First of all, prayer for him meant learning to have a direct and sincere relationship with God. But it also meant dedicating a significant amount of your own personal time, every day, to prayer. In this sense, Saint Josemaría was an excellent coach for us in prayer, while knowing that what matters most is not so much human effort but the help of God himself. There is a phrase that expresses Escrivá’s idea of prayer very well and it says this: “To be in front of the Tabernacle is like being in front of the sun: even if you are distracted, you get a tan.” Or else he would also repeat: “When you feel like a dog at the foot of the Cross, without even one good thought, stand still there and keep company with Jesus.  He will be content.” This means that prayer is not only valued for the interior satisfaction it may bring, but for the very fact of offering yourself to God and His grace. When I knew Josemaría, I was amazed by his continual relationship with God: with the angels, with Saint Joseph, with Mary, with Jesus, with the Holy Spirit, and so forth….day and night. Well, this relationship was generated precisely in prayer and in the sacraments.

The first thing you speak of in the book is love: Escrivá was a “man in love.” But you yourself, when you met him, said that you felt like you were covered by love…
When I met him he was 59 years old, and I was immediately struck by his affection. This was my first interior upheaval: I thought that being a Christian meant adhering to a system of thought, but that is not the case. From him I learned that a Christian is someone who knows how to love. He always repeated that Jesus had given a “badge” to his followers: “By this they will know that you are my disciples, if you have love for each other” (John 13:35). Therefore he commented that Christians are not recognized because they are sober, educated, chaste, cultured…but for how they love, because they love as Jesus loves. It is clear that doctrine, the catechism, and theology are all necessary, but they are a help for us to love more, to love better. And Saint Josemaría was the first to set an example: he saw souls everywhere, people to love.  He dedicated himself to each person as if he had nothing else to do, and he overwhelmed everyone with a surprising and compelling affection. It was impossible to have a formal relationship with him, he broke through all the formalities and went straight to the heart. You could see that his heart was in love…

How could you see this?
Love cannot be described, but there were signs.
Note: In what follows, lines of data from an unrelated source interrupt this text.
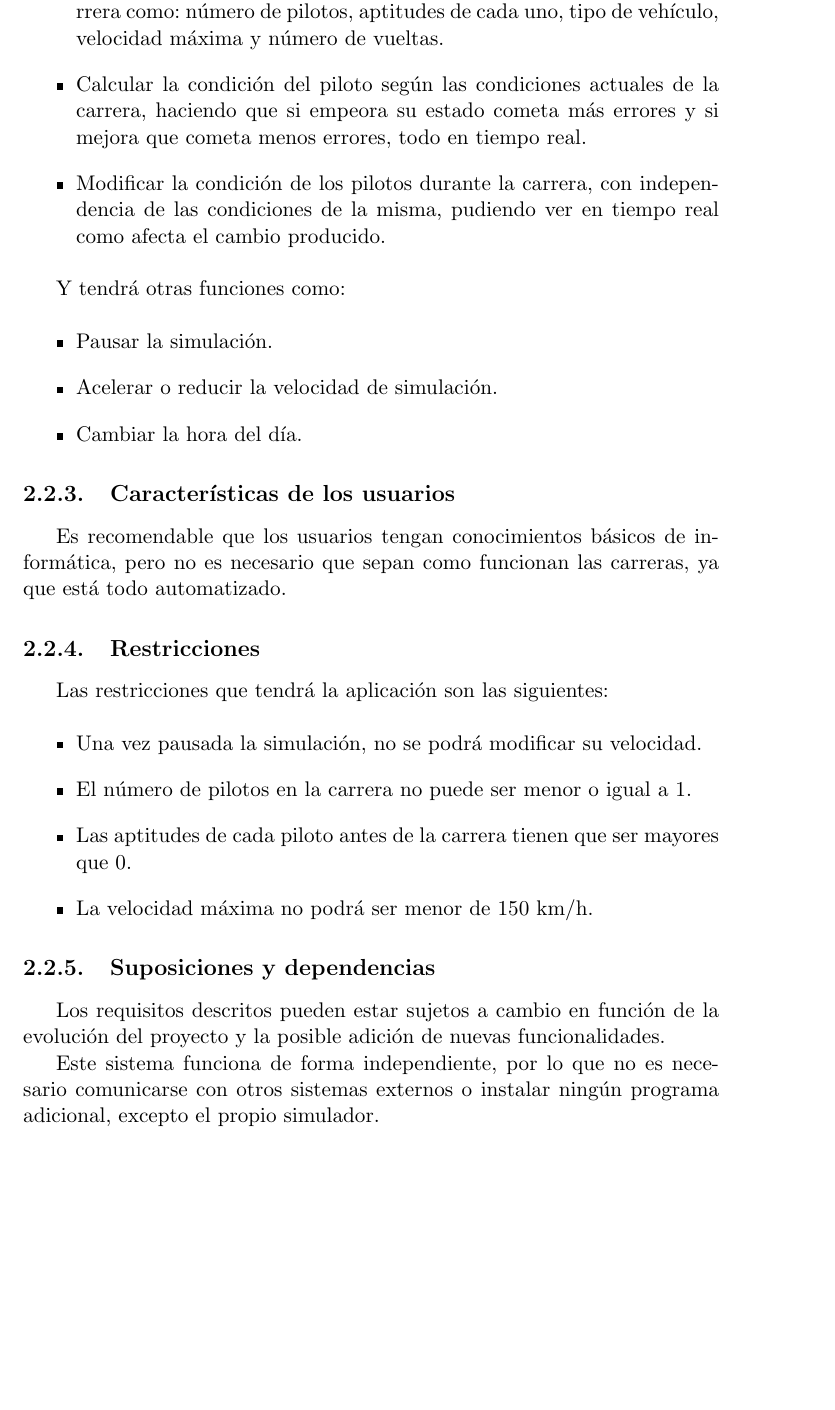
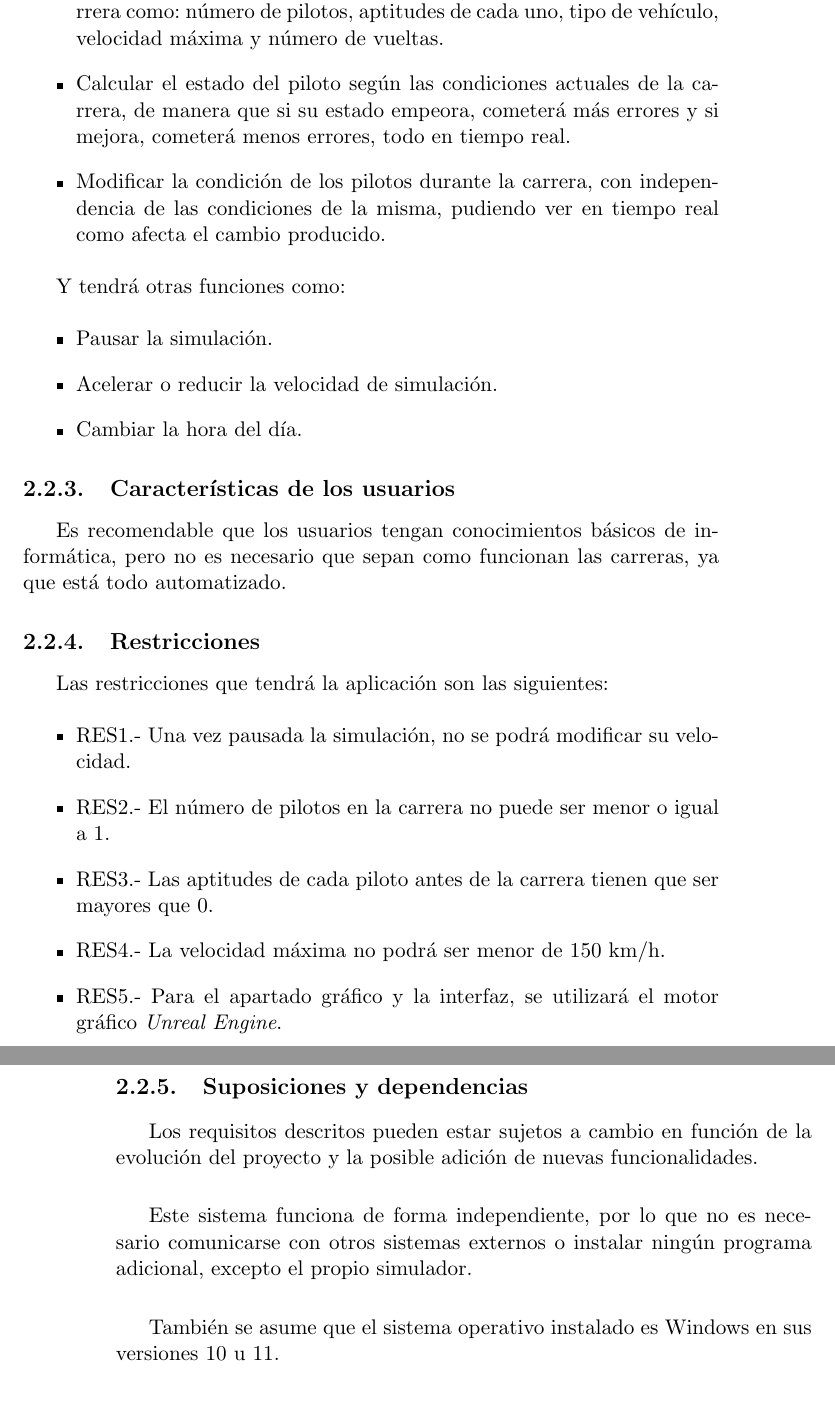
Before and after one commit to amt911/TFG-Documento, a LaTeX thesis (Plantilla_TFG_latex/proyecto.tex, which reads Plantilla_TFG_latex/capitulos/requisitos.tex): part of page 29 of 33 before the commit and two parts of pages 29 and 30 of 35 after it, the two joined at a grey line, cut so that both start at the same text, the shorter picture padded with empty space. Compiled offline with pdfLaTeX.

Commit message:
Añadido algo mas de texto y mejorada la expresion al principio

```diff
--- a/Plantilla_TFG_latex/capitulos/requisitos.tex
+++ b/Plantilla_TFG_latex/capitulos/requisitos.tex
@@ -78,7 +82,7 @@ Las funciones principales de la aplicación son las siguientes:
     %Configuración de los parámetros antes de la carrera:
     Otorgará la posibilidad de configurar distintas opciones antes de la carrera como: número de pilotos, aptitudes de cada uno, tipo de vehículo, velocidad máxima y número de vueltas.
 
-    \item Calcular la condición del piloto según las condiciones actuales de la carrera, haciendo que si empeora su estado cometa más errores y si mejora que cometa menos errores, todo en tiempo real.
+    \item Calcular el estado del piloto según las condiciones actuales de la carrera, de manera que si su estado empeora, cometerá más errores y si mejora, cometerá menos errores, todo en tiempo real.
 
     \item Modificar la condición de los pilotos durante la carrera, con independencia de las condiciones de la misma, pudiendo ver en tiempo real como afecta el cambio producido.
 \end{itemize}
@@ -100,10 +104,11 @@ Es recomendable que los usuarios tengan conocimientos básicos de informática,
 Las restricciones que tendrá la aplicación son las siguientes:
 
 \begin{itemize}
-    \item Una vez pausada la simulación, no se podrá modificar su velocidad.
-    \item El número de pilotos en la carrera no puede ser menor o igual a 1.
-    \item Las aptitudes de cada piloto antes de la carrera tienen que ser mayores que 0.
-    \item La velocidad máxima no podrá ser menor de 150 km/h.
+    \item RES1.- Una vez pausada la simulación, no se podrá modificar su velocidad.
+    \item RES2.- El número de pilotos en la carrera no puede ser menor o igual a 1.
+    \item RES3.- Las aptitudes de cada piloto antes de la carrera tienen que ser mayores que 0.
+    \item RES4.- La velocidad máxima no podrá ser menor de 150 km/h.
+    \item RES5.- Para el apartado gráfico y la interfaz, se utilizará el motor gráfico \textit{Unreal Engine}.
 \end{itemize}
 
 \subsection{Suposiciones y dependencias}
@@ -113,4 +120,8 @@ Los requisitos descritos pueden estar sujetos a cambio en función de la evoluci
 Este sistema funciona de forma independiente, por lo que no es necesario comunicarse con otros sistemas externos o instalar ningún programa adicional, excepto el propio simulador.
+
+\bigskip
+
+También se asume que el sistema operativo instalado es Windows en sus versiones 10 u 11.
 
 \subsection{Requerimientos específicos}
 
```
Also changed, not shown: Plantilla_TFG_latex/capitulos/requisitos.tex (8 more changed lines).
For example, he taught us to pray often with love songs – not only those that explicitly refer to God, but also secular ones.

At a certain point you say: “We all saw it, that he was a saint.” Why?
Through his enthusiasm and his familiarity with God. He spoke of Jesus, of Mary, of the saints…as if he knew them personally. He taught us to treat God like a daddy, he made us discover the true significance of the prayer of Jesus in Gethsemane: “Abbà.” Through our relationship with him, we also discovered the fatherhood of God, in fact the inscription on his tomb is “The Father,” just as we loved to call him.

One last question. Next to a saint there is always Mary, and in this Escrivá is no exception. What was his relationship like with the Mother of God?
One of his sayings summarizes everything: “One goes to Jesus – and one “returns” – always through Mary.”